[Items from a dataset]
□ □ □
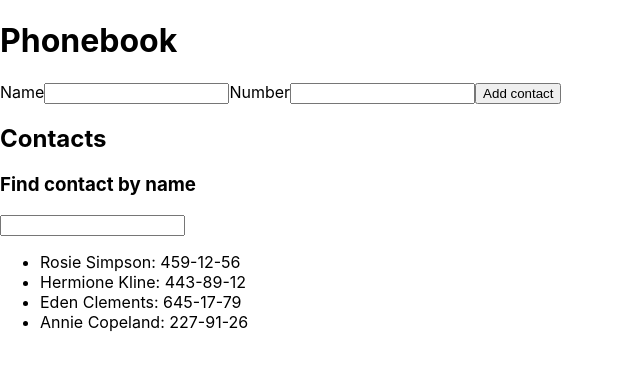
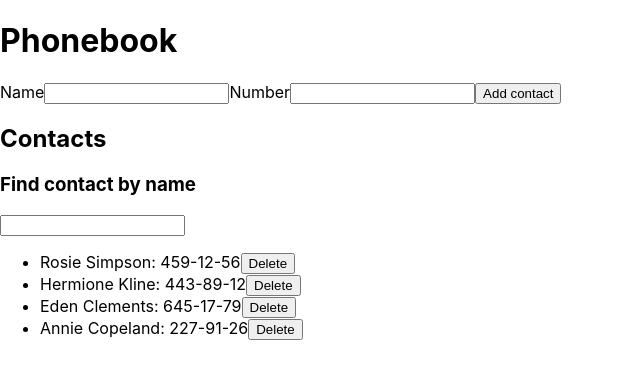
Before and after one commit to szkic/goit-react-hw-02-phonebook, a React (Create React App) app: page / in a window 1280 px wide. Shown: the top 378 px of the page, without its empty margins (0-640 px from the left). Built offline with nearby package versions, Linux system fonts and the light colour scheme.

Commit message:
Task 6 delete

```diff
--- a/src/components/App.jsx
+++ b/src/components/App.jsx
@@ -40,6 +40,14 @@ export class App extends Component {
     });
   };
 
+  deleteContact = e => {
+    const { contacts } = this.state;
+
+    this.setState({
+      contacts: contacts.filter(contact => contact.id !== e),
+    });
+  };
+
   render() {
     return (
       <div>
@@ -48,7 +56,7 @@ export class App extends Component {
 
         <h2>Contacts</h2>
         <Filter onChange={this.showFilteredContacts} />
-        <ContactList data={this.state} />
+        <ContactList data={this.state} onClick={this.deleteContact} />
       </div>
     );
   }
--- a/src/components/ContactList.jsx
+++ b/src/components/ContactList.jsx
@@ -1,6 +1,12 @@
 import { Component } from 'react';
 
 export class ContactList extends Component {
+  handleDelete = e => {
+    const { value } = e.target;
+
+    this.props.onClick(value);
+  };
+
   render() {
     let { contacts, filter } = this.props.data;
     if (filter !== '') contacts = filter;
@@ -12,6 +18,13 @@ export class ContactList extends Component {
             return (
               <li key={contact.id}>
                 {contact.name}: {contact.number}
+                <button
+                  type="submit"
+                  value={contact.id}
+                  onClick={this.handleDelete}
+                >
+                  Delete
+                </button>
               </li>
             );
           })}
```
□ □ □
__Activity__: The answer must restate each entry word for word and contain no images.

__Your solution__:
Before and after one commit to szkic/goit-react-hw-02-phonebook, a React (Create React App) app: page / in a window 1280 px wide. Shown: the top 378 px of the page, without its empty margins (0-640 px from the left). Built offline with nearby package versions, Linux system fonts and the light colour scheme.

Commit message:
Task 6 delete

```diff
--- a/src/components/App.jsx
+++ b/src/components/App.jsx
@@ -40,6 +40,14 @@ export class App extends Component {
     });
   };
 
+  deleteContact = e => {
+    const { contacts } = this.state;
+
+    this.setState({
+      contacts: contacts.filter(contact => contact.id !== e),
+    });
+  };
+
   render() {
     return (
       <div>
@@ -48,7 +56,7 @@ export class App extends Component {
 
         <h2>Contacts</h2>
         <Filter onChange={this.showFilteredContacts} />
-        <ContactList data={this.state} />
+        <ContactList data={this.state} onClick={this.deleteContact} />
       </div>
     );
   }
--- a/src/components/ContactList.jsx
+++ b/src/components/ContactList.jsx
@@ -1,6 +1,12 @@
 import { Component } from 'react';
 
 export class ContactList extends Component {
+  handleDelete = e => {
+    const { value } = e.target;
+
+    this.props.onClick(value);
+  };
+
   render() {
     let { contacts, filter } = this.props.data;
     if (filter !== '') contacts = filter;
@@ -12,6 +18,13 @@ export class ContactList extends Component {
             return (
               <li key={contact.id}>
                 {contact.name}: {contact.number}
+                <button
+                  type="submit"
+                  value={contact.id}
+                  onClick={this.handleDelete}
+                >
+                  Delete
+                </button>
               </li>
             );
           })}
```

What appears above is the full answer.